[User interface change data]
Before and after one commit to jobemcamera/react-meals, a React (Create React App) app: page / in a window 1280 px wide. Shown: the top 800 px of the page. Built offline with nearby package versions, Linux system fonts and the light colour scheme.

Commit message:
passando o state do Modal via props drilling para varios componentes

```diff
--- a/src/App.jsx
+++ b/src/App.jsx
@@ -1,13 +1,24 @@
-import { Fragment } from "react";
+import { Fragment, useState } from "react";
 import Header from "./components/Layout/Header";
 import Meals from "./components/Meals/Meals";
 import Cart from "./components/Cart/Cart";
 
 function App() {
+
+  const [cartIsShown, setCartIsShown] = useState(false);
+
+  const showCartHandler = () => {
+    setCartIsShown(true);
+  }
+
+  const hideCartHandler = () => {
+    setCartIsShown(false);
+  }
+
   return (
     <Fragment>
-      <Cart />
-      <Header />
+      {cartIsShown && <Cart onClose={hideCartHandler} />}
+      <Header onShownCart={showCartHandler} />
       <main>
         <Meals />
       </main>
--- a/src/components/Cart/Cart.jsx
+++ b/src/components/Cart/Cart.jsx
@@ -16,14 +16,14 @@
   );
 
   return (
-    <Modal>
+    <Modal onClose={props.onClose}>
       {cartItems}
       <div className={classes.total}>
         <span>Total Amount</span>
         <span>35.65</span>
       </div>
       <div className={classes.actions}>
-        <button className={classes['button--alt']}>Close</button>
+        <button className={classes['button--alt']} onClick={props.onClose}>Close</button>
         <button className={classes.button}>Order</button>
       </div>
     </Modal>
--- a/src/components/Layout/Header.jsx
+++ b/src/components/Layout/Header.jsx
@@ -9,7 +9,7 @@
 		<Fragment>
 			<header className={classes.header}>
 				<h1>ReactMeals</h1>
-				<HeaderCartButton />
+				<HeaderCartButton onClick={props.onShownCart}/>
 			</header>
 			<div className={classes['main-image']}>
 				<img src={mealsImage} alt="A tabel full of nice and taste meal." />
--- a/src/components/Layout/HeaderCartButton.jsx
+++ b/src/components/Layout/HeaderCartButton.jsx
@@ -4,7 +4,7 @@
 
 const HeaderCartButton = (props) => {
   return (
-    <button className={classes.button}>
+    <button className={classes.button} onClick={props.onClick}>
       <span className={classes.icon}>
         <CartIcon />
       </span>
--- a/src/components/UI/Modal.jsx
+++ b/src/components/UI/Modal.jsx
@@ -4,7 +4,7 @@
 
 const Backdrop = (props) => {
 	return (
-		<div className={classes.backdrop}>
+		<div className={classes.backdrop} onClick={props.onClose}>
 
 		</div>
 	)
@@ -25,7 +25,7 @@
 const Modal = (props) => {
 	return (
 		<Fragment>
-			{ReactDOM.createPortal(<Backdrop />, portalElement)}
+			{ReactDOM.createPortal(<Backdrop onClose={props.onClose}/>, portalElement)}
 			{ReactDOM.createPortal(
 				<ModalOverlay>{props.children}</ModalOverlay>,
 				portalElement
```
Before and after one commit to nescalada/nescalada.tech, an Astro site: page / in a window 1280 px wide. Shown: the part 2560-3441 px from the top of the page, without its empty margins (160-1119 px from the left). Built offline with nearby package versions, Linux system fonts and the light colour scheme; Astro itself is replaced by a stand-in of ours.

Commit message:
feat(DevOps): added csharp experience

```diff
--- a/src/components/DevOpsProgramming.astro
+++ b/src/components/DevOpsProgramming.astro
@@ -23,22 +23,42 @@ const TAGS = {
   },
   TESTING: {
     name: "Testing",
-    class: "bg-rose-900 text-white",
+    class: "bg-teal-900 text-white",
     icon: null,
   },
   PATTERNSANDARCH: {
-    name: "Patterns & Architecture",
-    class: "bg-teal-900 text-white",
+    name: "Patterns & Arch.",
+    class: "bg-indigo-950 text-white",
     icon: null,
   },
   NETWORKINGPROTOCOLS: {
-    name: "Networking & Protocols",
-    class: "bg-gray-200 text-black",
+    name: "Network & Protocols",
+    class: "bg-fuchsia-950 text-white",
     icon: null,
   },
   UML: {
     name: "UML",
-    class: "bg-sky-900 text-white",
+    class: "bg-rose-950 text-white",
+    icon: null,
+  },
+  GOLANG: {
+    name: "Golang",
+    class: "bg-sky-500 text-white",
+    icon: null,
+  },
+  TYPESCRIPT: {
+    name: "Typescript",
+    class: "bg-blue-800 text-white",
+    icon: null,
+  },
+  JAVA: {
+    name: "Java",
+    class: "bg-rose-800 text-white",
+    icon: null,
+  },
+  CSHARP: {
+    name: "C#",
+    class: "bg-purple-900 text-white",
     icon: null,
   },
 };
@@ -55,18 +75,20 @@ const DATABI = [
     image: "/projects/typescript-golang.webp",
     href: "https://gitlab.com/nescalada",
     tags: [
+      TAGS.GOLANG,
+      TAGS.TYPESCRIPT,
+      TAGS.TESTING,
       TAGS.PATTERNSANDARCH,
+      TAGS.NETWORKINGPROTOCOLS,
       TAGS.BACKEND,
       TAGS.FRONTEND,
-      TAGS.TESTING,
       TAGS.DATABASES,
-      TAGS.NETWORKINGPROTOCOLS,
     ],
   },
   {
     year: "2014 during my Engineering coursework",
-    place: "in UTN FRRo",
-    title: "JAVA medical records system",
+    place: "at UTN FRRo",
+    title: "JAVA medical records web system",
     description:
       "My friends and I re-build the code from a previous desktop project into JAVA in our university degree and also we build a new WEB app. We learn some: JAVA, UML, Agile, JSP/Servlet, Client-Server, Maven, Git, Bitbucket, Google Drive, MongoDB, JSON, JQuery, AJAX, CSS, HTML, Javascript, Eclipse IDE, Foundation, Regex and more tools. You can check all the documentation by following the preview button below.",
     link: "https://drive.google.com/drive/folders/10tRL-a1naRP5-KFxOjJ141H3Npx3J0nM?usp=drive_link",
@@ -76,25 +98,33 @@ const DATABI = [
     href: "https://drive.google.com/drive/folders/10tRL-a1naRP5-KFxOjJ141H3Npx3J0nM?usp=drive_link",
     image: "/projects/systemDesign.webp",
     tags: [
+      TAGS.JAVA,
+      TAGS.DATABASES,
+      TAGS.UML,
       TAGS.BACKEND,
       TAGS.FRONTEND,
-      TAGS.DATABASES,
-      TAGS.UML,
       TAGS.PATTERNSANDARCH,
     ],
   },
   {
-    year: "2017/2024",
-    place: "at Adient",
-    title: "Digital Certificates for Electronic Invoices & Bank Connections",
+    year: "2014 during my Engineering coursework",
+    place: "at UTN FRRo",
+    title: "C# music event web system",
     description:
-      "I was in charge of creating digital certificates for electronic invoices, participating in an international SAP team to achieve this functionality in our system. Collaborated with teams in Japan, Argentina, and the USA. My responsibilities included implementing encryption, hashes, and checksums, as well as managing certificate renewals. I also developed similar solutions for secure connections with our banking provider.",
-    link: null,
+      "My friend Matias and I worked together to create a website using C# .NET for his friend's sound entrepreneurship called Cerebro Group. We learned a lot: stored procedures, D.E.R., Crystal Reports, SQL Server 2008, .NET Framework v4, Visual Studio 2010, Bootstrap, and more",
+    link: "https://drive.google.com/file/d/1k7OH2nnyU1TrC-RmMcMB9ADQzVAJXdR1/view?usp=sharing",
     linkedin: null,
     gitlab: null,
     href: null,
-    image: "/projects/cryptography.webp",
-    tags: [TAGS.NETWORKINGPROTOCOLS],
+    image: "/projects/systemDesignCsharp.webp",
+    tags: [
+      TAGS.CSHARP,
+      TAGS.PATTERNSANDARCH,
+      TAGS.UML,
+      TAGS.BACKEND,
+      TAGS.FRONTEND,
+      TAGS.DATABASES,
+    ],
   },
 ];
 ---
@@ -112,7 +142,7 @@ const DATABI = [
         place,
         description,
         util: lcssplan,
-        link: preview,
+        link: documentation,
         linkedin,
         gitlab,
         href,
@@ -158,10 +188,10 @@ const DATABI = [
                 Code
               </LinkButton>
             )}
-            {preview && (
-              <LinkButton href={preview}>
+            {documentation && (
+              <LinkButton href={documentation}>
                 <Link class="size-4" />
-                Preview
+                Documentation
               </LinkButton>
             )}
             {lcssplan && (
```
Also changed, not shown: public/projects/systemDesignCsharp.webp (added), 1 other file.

> Aim of the task:
Check every line of the entries above for the word "setCartIsShown" and report how many lines contain it, giving the number only.

> Exercise response:
3